[Content revision data]
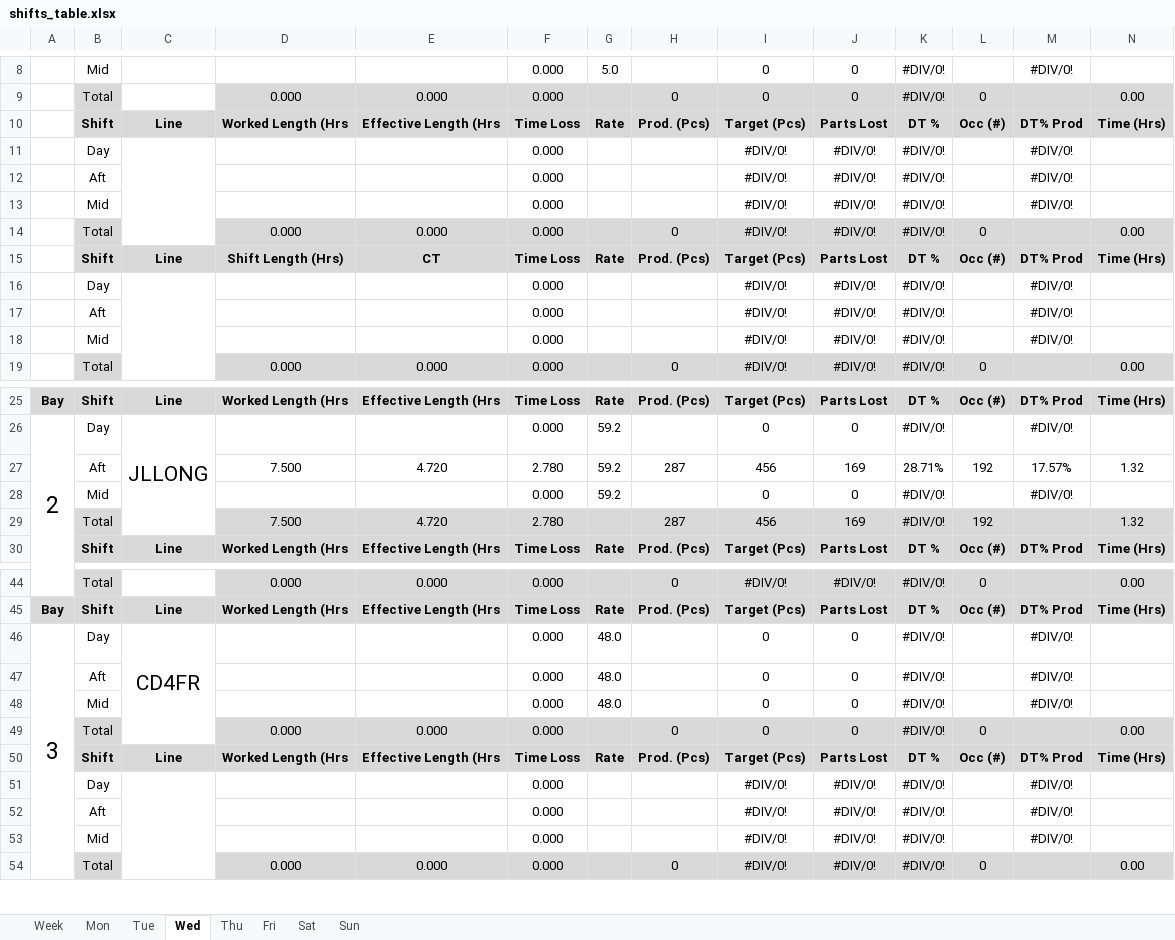
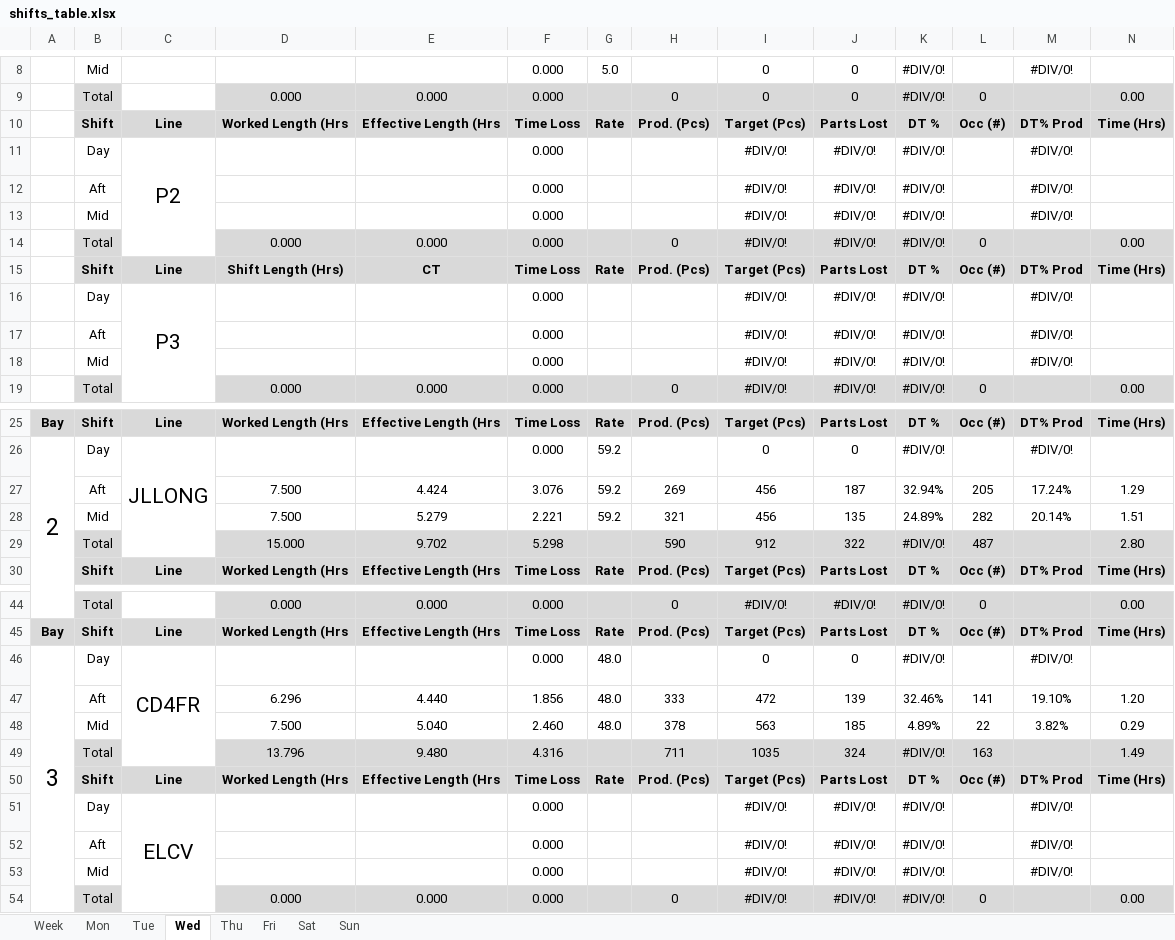
Before and after one commit to Henro1708/Production_monitoring_assistant, an Excel workbook: workingTable/shifts_table.xlsx, sheet Wed, drawn as a sheet; only a part is shown, gaps mark what is left out; values as stored, in another font and other column widths than the file's, no borders; removed rows and columns are numbered as before the commit, all else as after; rows hold the shown columns only; the diff names each change by its address in the sheet, - before the commit and + after, or states it on an @@ line.

```diff
--- a/workingTable/shifts_table.xlsx (sheet Wed)
+++ b/workingTable/shifts_table.xlsx (sheet Wed)
-C11: (empty)
+C11: P2
-C16: (empty)
+C16: P3
-row 27:  | Aft |  | 7.500 | 4.720 | 2.780 | 59.2 | 287 | 456 | 169 | 28.71% | 192 | 17.57% | 1.32
-row 28:  | Mid |  |  |  | 0.000 | 59.2 |  | 0 | 0 | #DIV/0! |  | #DIV/0!
-row 29:  | Total |  | 7.500 | 4.720 | 2.780 |  | 287 | 456 | 169 | #DIV/0! | 192 |  | 1.32
+row 27:  | Aft |  | 7.500 | 4.424 | 3.076 | 59.2 | 269 | 456 | 187 | 32.94% | 205 | 17.24% | 1.29
+row 28:  | Mid |  | 7.500 | 5.279 | 2.221 | 59.2 | 321 | 456 | 135 | 24.89% | 282 | 20.14% | 1.51
+row 29:  | Total |  | 15.000 | 9.702 | 5.298 |  | 590 | 912 | 322 | #DIV/0! | 487 |  | 2.80
-row 47:  | Aft |  |  |  | 0.000 | 48.0 |  | 0 | 0 | #DIV/0! |  | #DIV/0!
-row 48:  | Mid |  |  |  | 0.000 | 48.0 |  | 0 | 0 | #DIV/0! |  | #DIV/0!
-row 49:  | Total |  | 0.000 | 0.000 | 0.000 |  | 0 | 0 | 0 | #DIV/0! | 0 |  | 0.00
+row 47:  | Aft |  | 6.296 | 4.440 | 1.856 | 48.0 | 333 | 472 | 139 | 32.46% | 141 | 19.10% | 1.20
+row 48:  | Mid |  | 7.500 | 5.040 | 2.460 | 48.0 | 378 | 563 | 185 | 4.89% | 22 | 3.82% | 0.29
+row 49:  | Total |  | 13.796 | 9.480 | 4.316 |  | 711 | 1035 | 324 | #DIV/0! | 163 |  | 1.49
-C51: (empty)
+C51: ELCV
```
Also changed, not shown: sheet Thu, sheet Sat, sheet Sun, sheet Tue, sheet Mon, sheet Fri, 1 more sheet, Master_table.xlsx, 4 other files.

Assigned task — Count the lines of the data that contain the word "Total", and give only that number.

Reply to the task — 4